One of the most infamous pirates was Captain Kidd, who sailed with English permission to attack enemy vessels. However, when he finally captured a prize it was claimed that it was not an enemy vessel at all, making Kidd not a legal privateer but a pirate. Kidd was declared a pirate and summoned to court. Kidd took the prize’s French passes to prove his innocence, but they were misplaced by his business partner and Kidd was hung for piracy. While away at court his ship, the Quedagh Merchant, caught fire and sank in shallow water off the Dominican Republic, only to be found recently by maritime archaeologists at Indiana University.
Recently the shipwrecks of the most famous buccaneer of all, Captain Henry Morgan, were found in Panama. Morgan lost the five ships in bad weather while attacking forts on the Spanish Main.
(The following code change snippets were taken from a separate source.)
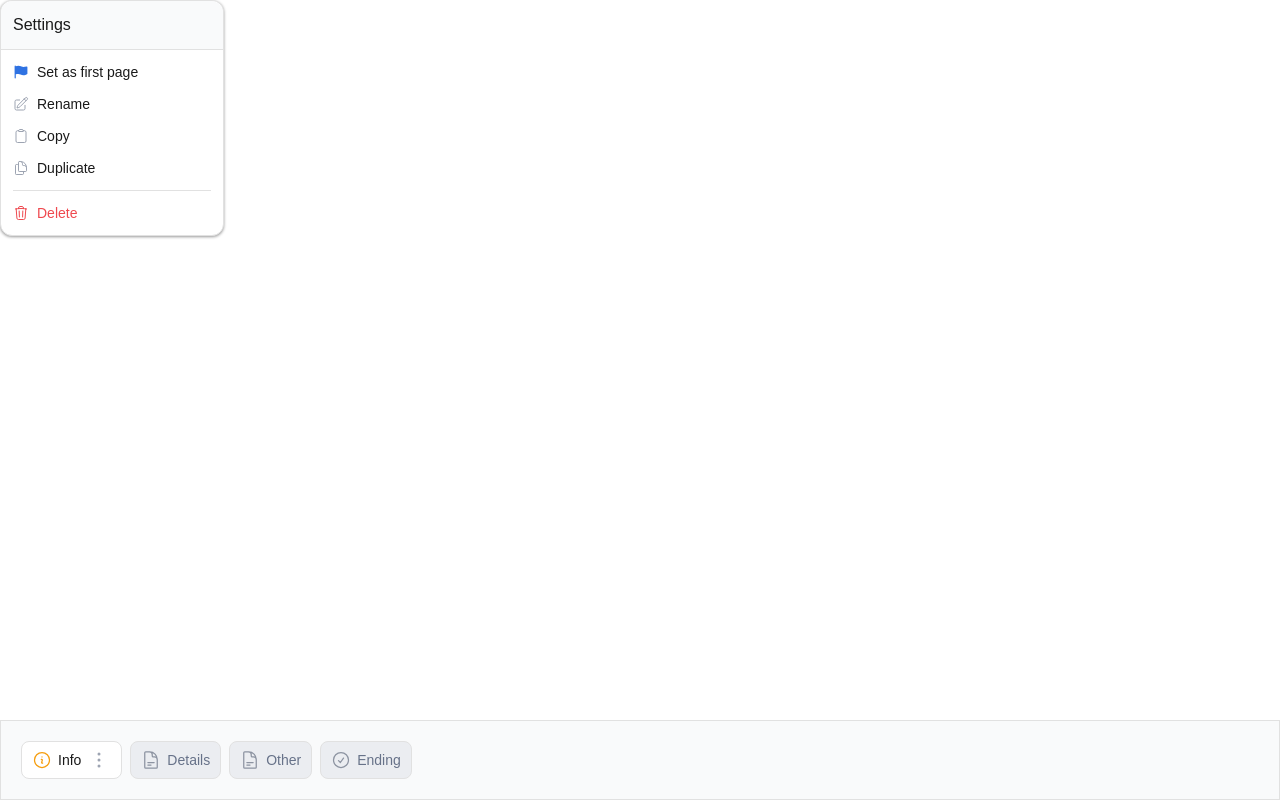
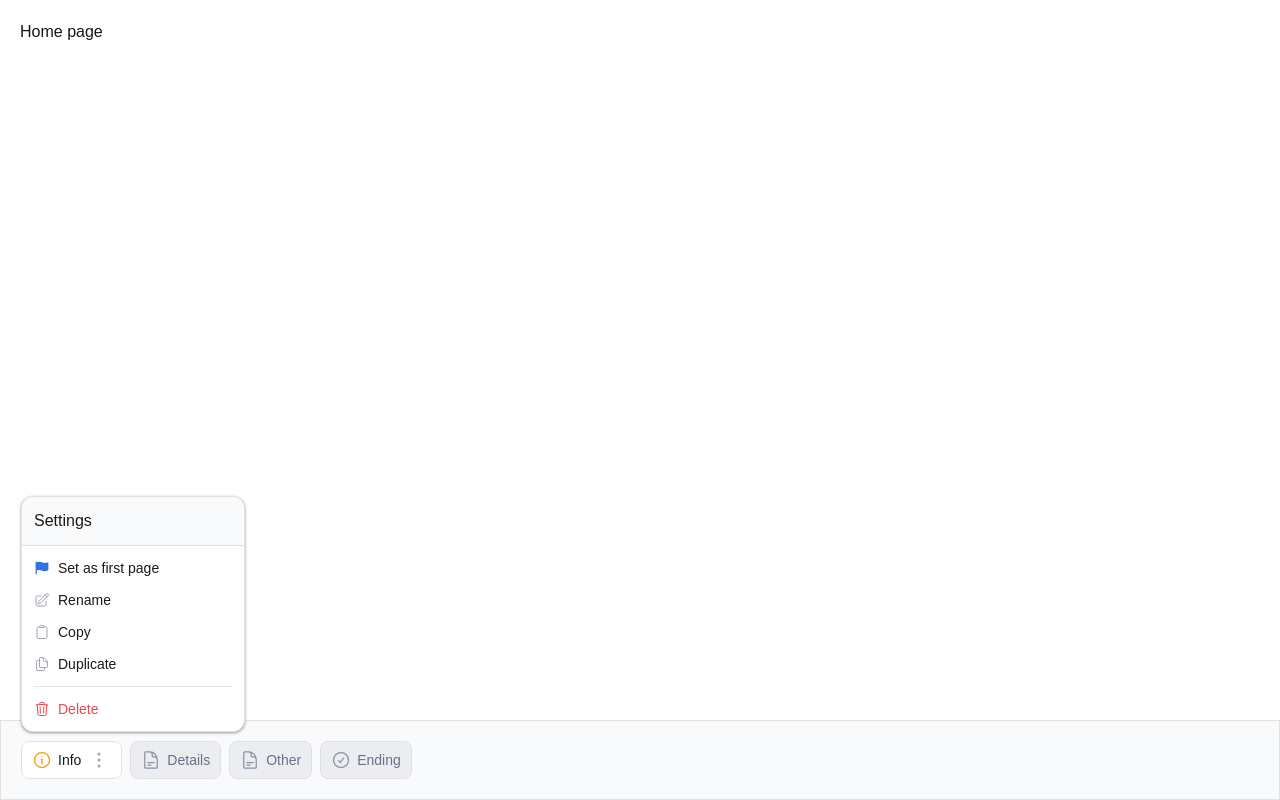
Before and after one commit to pnadalini/dynamic-navbar, a Next.js app: page / in a window 1280 px wide. Both pictures are taken after a click on the button 96 px from the left and 760 px from the top of the page. Built offline with nearby package versions, Linux system fonts and the light colour scheme.

Commit message:
Add functionality to activate different pages & open settings

```diff
--- a/src/app/components/navbar/Pill/Pill.tsx
+++ b/src/app/components/navbar/Pill/Pill.tsx
@@ -1,19 +1,25 @@
-import React from "react";
+import React, { useRef, useState } from "react";
 import { PageTypes } from "../types";
 import SettingsOptions from "./SettingsOptions";
 import {
   CheckCircleIcon,
   DocumentTextIcon,
+  EllipsisVerticalIcon,
   InformationCircleIcon,
 } from "@heroicons/react/24/outline";
 
 interface Props {
   children: React.ReactNode;
+  id: number;
   isActive: boolean;
   type: PageTypes;
+  onClick: (id: number) => void;
 }
 
-const Pill = ({ children, type, isActive }: Props) => {
+const Pill = ({ children, id, type, isActive, onClick }: Props) => {
+  const ref = useRef<HTMLDivElement>(null);
+  const [isSettingsOpen, setIsSettingsOpen] = useState(false);
+
   const Icon = (() => {
     const iconMap = {
       [PageTypes.Info]: InformationCircleIcon,
@@ -30,12 +36,30 @@ const Pill = ({ children, type, isActive }: Props) => {
 
   return (
     <div
+      ref={ref}
       role="button"
-      className={`flex items-center px-2.5 py-1 border border-border rounded-lg cursor-pointer text-sm ${pillColors}`}>
+      className={`flex items-center border border-border px-2.5 py-1 rounded-lg cursor-pointer text-sm ${pillColors}`}
+      onClick={(e) => {
+        e.preventDefault();
+        onClick(id);
+        setIsSettingsOpen(false);
+      }}>
       <Icon className={`${iconColor} size-5 mr-1.5`} />
 
       {children}
-      {isActive ? <SettingsOptions /> : null}
+
+      {isActive ? (
+        <>
+          <button
+            onClick={(e) => {
+              e.stopPropagation();
+              setIsSettingsOpen(!isSettingsOpen);
+            }}>
+            <EllipsisVerticalIcon className="size-6 text-gray ml-1.5 cursor-pointer" />
+          </button>
+          <SettingsOptions containerRef={ref} isOpen={isSettingsOpen} />
+        </>
+      ) : null}
     </div>
   );
 };
--- a/src/app/components/navbar/Pill/SettingsOptions.tsx
+++ b/src/app/components/navbar/Pill/SettingsOptions.tsx
@@ -1,22 +1,47 @@
-import React from "react";
+import React, { useEffect, useRef, useState } from "react";
 import {
   ClipboardIcon,
   DocumentDuplicateIcon,
-  EllipsisVerticalIcon,
   PencilSquareIcon,
   TrashIcon,
 } from "@heroicons/react/24/outline";
 import { FlagIcon } from "@heroicons/react/20/solid";
 
-const SettingsOptions = () => {
+const defaultSettingsHeight = 236;
+const settingsGap = 9;
+
+interface Props {
+  containerRef: React.RefObject<HTMLDivElement | null>;
+  isOpen: boolean;
+}
+
+const SettingsOptions = ({ containerRef, isOpen }: Props) => {
+  const [position, setPosition] = useState({ top: 0, left: 0 });
+  const settingsRef = useRef<HTMLDivElement>(null);
+
+  useEffect(() => {
+    if (containerRef.current) {
+      const settingsHeight =
+        settingsRef.current?.getBoundingClientRect()?.height || defaultSettingsHeight;
+      const rect = containerRef.current.getBoundingClientRect();
+      setPosition({
+        top: rect.bottom - settingsGap - settingsHeight - rect.height,
+        left: rect.left,
+      });
+    }
+  }, [containerRef, isOpen]);
+
+  if (!isOpen) {
+    return null;
+  }
+
   return (
-    <>
-      <button>
-        <EllipsisVerticalIcon className="size-6 text-gray ml-1.5" />
-      </button>
     <div
-        className="z-10 bg-white border border-border rounded-xl shadow-[0_1px_3px_rgba(0,0,0,0.4)] w-56 text-sm"
-        style={{ position: "fixed", top: 0, left: 0 }}>
+      ref={settingsRef}
+      className="z-10 bg-white border border-border rounded-xl shadow-[0_1px_3px_rgba(0,0,0,0.4)] w-56 text-sm fixed top-0 left-0"
+      style={{
+        transform: `translate(${position.left}px, ${position.top}px)`,
+      }}>
       <div className="bg-aliceBlue border-b border-border rounded-t-xl p-3">
         <span className="text-base">Settings</span>
       </div>
@@ -39,7 +64,6 @@ const SettingsOptions = () => {
         </p>
       </div>
     </div>
-    </>
   );
 };
 
--- a/src/app/components/navbar/index.tsx
+++ b/src/app/components/navbar/index.tsx
@@ -31,13 +31,19 @@ const initialPages = [
 ];
 
 const Navbar = () => {
-  const [pages] = useState(initialPages);
+  const [pages, setPages] = useState(initialPages);
+
+  const handlePageChange = (pageId: number) => {
+    const updatedPages = initialPages.map((page) => ({ ...page, isActive: pageId === page.id }));
+    setPages(updatedPages);
+  };
+
   return (
     <div className="flex w-full h-20 p-5 bg-aliceBlue border border-border absolute bottom-0 left-0 right-0 space-x-2">
       {pages.map((page) => {
-        const { id, ...rest } = page;
+        const { id } = page;
 
-        return <Pill key={id} {...rest} />;
+        return <Pill key={id} {...page} onClick={handlePageChange} />;
       })}
     </div>
   );
```
Lines whose indentation alone changed are shown as unchanged.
Think pirates only plied the seas? River pirates were notorious and deadly. As trade shifted from the Atlantic Ocean to the interior of North America, so too did piracy. The rivers of North America were open season by all kinds of criminals who eagerly attacked passing flatboats and steamboats. Pirate lairs have been found throughout the Ohio and Mississippi Rivers. River pirates had many different cons; some would open false taverns to draw ships close and murder the crew while they drank, others would wait for ships to dock at night and drill holes in their hulls so they sank, and more than a few posed as local pilots who claimed they could navigate hazards but crashed the ships into shore where their armed friends were waiting to attack.
What about buried treasure? Bad news: there is not much evidence that pirates buried treasure, other than a popular account of Captain Kidd hiding his treasure before reporting to court in New York. While there may not be treasure in the form of gold and silver, shipwrecks are buried treasure for archaeologists interested in how pirates lived and died, how they travelled, and what shipboard communities were like during these periods in time.
Dead men do tell tales, if you know how to read the evidence!
© University of Southampton, 2016